There’s the deeply challenging story of the Sheep and the Goats in Matthew 25, where Christ proclaims “whatsoever you did to the least of my brothers, you did it to me”. Again, it’s total identification, and above all with the ones in greatest need. It seems that if we feed the hungry, care for the sick, or champion the oppressed we do it not only for Jesus but somehow to Jesus. And conversely if we reject them we reject the Jesus who not only loves them but in some mysterious way is them. And indeed is us. And is Charlie.
Jesus is – a blasphemer?
Many of course would look askance at the idea that the holy Lord Jesus really identify with cartoonists who penned profane, obscene, even in some views blasphemous, drawings. But I think Jesus may not be so fussed about blasphemy or profanity as many of his followers are.
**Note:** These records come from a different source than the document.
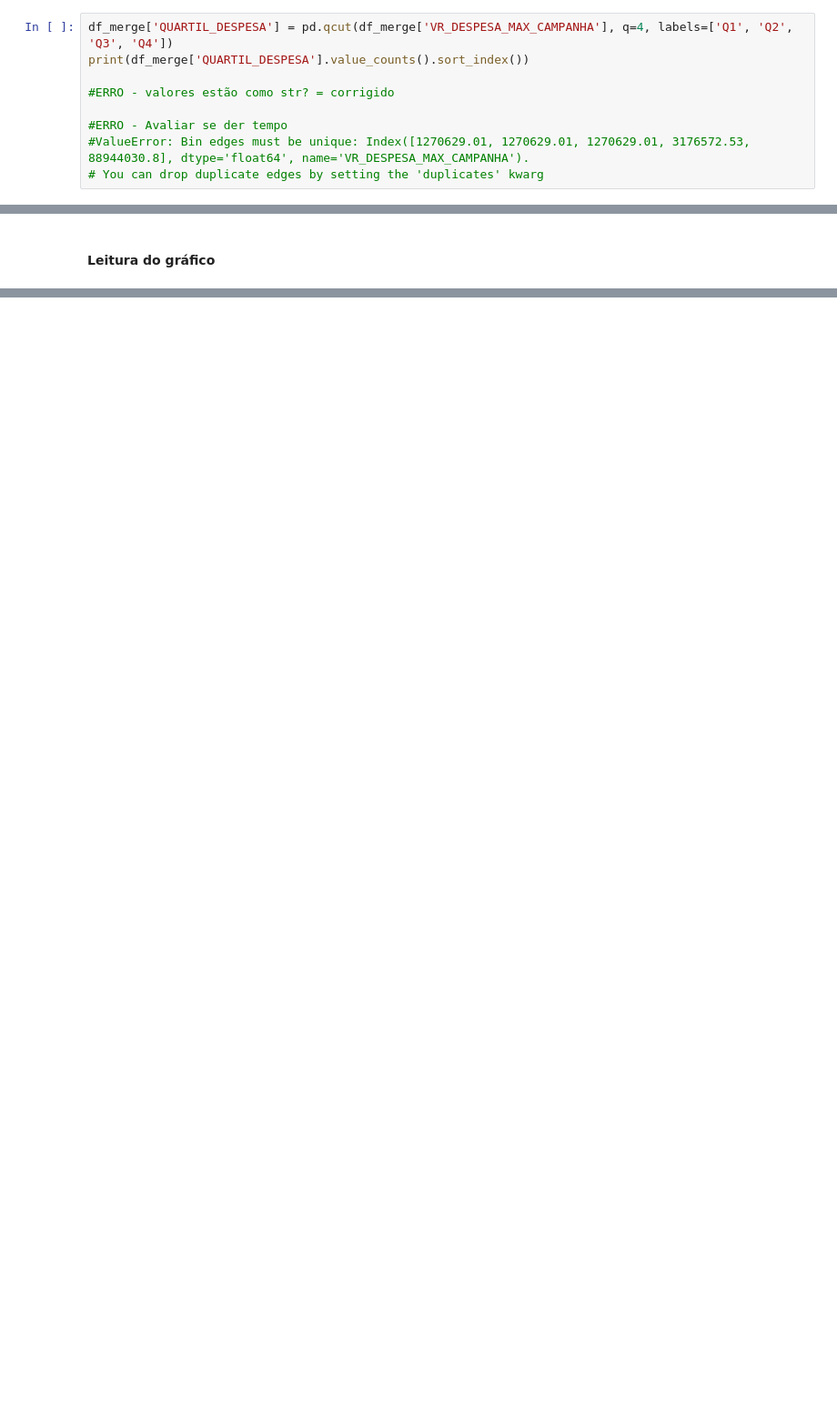
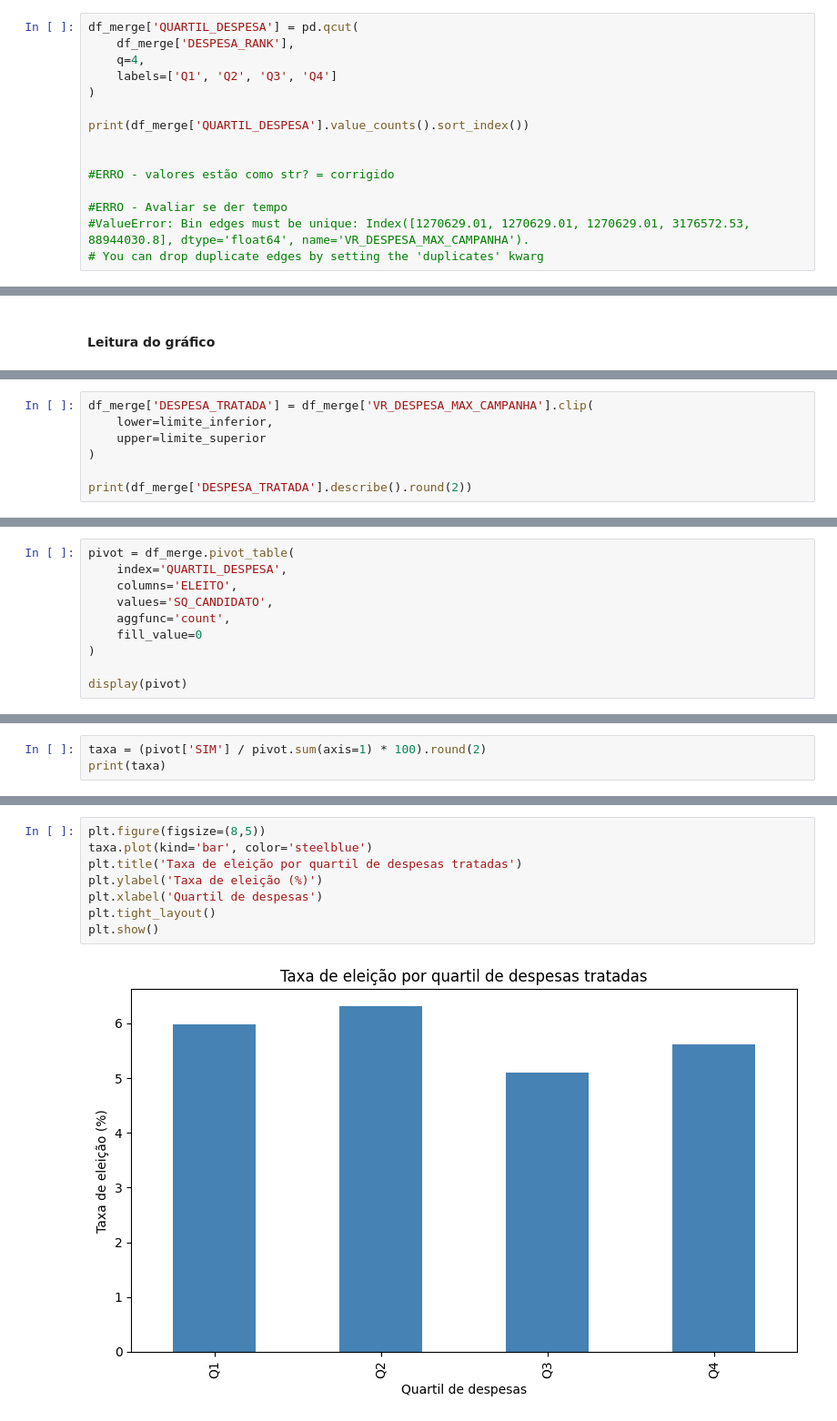
Before and after one commit to fj098/CAIXAVERSO_DFF, a Jupyter notebook: Projeto_Final_TSE_2022/notebook/RASCUNHO_Projeto_Final_TSE_2022.ipynb, the cells around one changed output, grey strips where cells are left out. Shown at 91% size. Cells and saved outputs as stored; diff of their text form; blank space fills up the shorter version.

Commit message:
fix correção do item 8.3 Coluna com qcut, foi adicionada uma coluna DESPESA_RANK, para desempatar valores repetidos

```diff
--- a/Projeto_Final_TSE_2022/notebook/RASCUNHO_Projeto_Final_TSE_2022.ipynb
+++ b/Projeto_Final_TSE_2022/notebook/RASCUNHO_Projeto_Final_TSE_2022.ipynb
@@ -251,6 +409,12 @@ Observação: resultado com erro.
 # %%
-df_merge['QUARTIL_DESPESA'] = pd.qcut(df_merge['VR_DESPESA_MAX_CAMPANHA'], q=4, labels=['Q1', 'Q2', 'Q3', 'Q4'])
+df_merge['QUARTIL_DESPESA'] = pd.qcut(
+    df_merge['DESPESA_RANK'],
+    q=4,
+    labels=['Q1', 'Q2', 'Q3', 'Q4']
+)
+
 print(df_merge['QUARTIL_DESPESA'].value_counts().sort_index())
+
 
 #ERRO - valores estão como str? = corrigido
 
@@ -363,0 +651,7 @@ print('Conclusão:', por_raca.index[0], 'é a categoria mais frequente, com', pe
+# %%
+df_merge['DESPESA_TRATADA'] = df_merge['VR_DESPESA_MAX_CAMPANHA'].clip(
+    lower=limite_inferior,
+    upper=limite_superior
+)
+
+print(df_merge['DESPESA_TRATADA'].describe().round(2))
@@ -363,0 +672,10 @@ print('Conclusão:', por_raca.index[0], 'é a categoria mais frequente, com', pe
+# %%
+pivot = df_merge.pivot_table(
+    index='QUARTIL_DESPESA',
+    columns='ELEITO',
+    values='SQ_CANDIDATO',
+    aggfunc='count',
+    fill_value=0
+)
+
+display(pivot)
@@ -363,0 +693,3 @@ print('Conclusão:', por_raca.index[0], 'é a categoria mais frequente, com', pe
+# %%
+taxa = (pivot['SIM'] / pivot.sum(axis=1) * 100).round(2)
+print(taxa)
@@ -363,0 +707,10 @@ print('Conclusão:', por_raca.index[0], 'é a categoria mais frequente, com', pe
+# %%
+plt.figure(figsize=(8,5))
+taxa.plot(kind='bar', color='steelblue')
+plt.title('Taxa de eleição por quartil de despesas tratadas')
+plt.ylabel('Taxa de eleição (%)')
+plt.xlabel('Quartil de despesas')
+plt.tight_layout()
+plt.show()
+# %% [output]
+[figure, added]
```
Also changed, not shown: parts of 42 cells of this notebook.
And I believe that Jesus identifies with us in all our humanity, even in our flawed and sinful humanity. ‘He who was without sin became sin for us’. Though Christ himself is sinless, he identifies with sinful people, if not perhaps with everything they think, say or do.
I’ll admit that I’m not completely comfortable with all of the ‘blasphemous’ Charlie Hebdo cartoons. To me they do seem unnecessarily offensive, and frankly just a bit juvenile and facile – some of them make Viz look like the last word in sophistication. But nonetheless I’m still broadly happy to say ‘I am Charlie’, because I’m not identifying with everything the cartoonists did or drew but with their core humanity, with their right to live and to speak and write and at times to be stupid and offensive, in common with all humans.
And I suspect that Jesus too would be happy to identify with them. Jesus after all was notoriously short – even downright rude – with religious authorities, with religious hypocrisy and bigotry. It was in many ways this tendency to offend religious sensibilities, and to say things deemed as blasphemous, that got him killed. In this sense at least Jesus really could say ‘I am Charlie’. Perhaps he might even have done a stint at the magazine had he been on Earth today.
Jesus is – a jihadi?
But what of the final unthinkable – could Jesus identify with the Kouachi brothers and other jihadist killers? This seems a huge stretch. Still, cautiously I’d have to say yes I think so, in a particular sense. For again, Jesus identifies with all of us as people, in our flawed and broken humanity – however bad we are, however vile our attitudes or violent our actions. That does not mean he condones those attitudes or actions.
For me this is part of what the cross is about – Jesus identifying with us at our worst. Again, he who was sinless ‘became sin for us’. On the cross he took on all our vileness and violence, became for a time both the recipient and representative of it. And in that darkest place, rather than cursing those who beat and killed him he forgave them. He loved his enemies even as they tortured him, and he calls us to the same hard path.
So I do not believe Jesus would say ‘I am Charlie’ in an exclusive sense that means ‘I am not those who are against Charlie’. Jesus is all of us, in his incarnation and crucifixion. I do not believe Jesus takes sides in our conflicts; rather he seeks always to reconcile, to resolve, to restore relationship.
The only way of peace ultimately is through forgiveness and reconciliation, not through further violence and vengeance, a cycle which never ends. I don’t know what this path of peace looks like when we’re dealing with radicalised extremists who only want to kill, not negotiate. But I believe we cannot ever afford merely to vilify and hate, nor must we divide the world into ‘them’ and ‘us’, or ‘I am Charlie and you are not Charlie’. That is not the way of Jesus.
But then, maybe I’m just a haddock.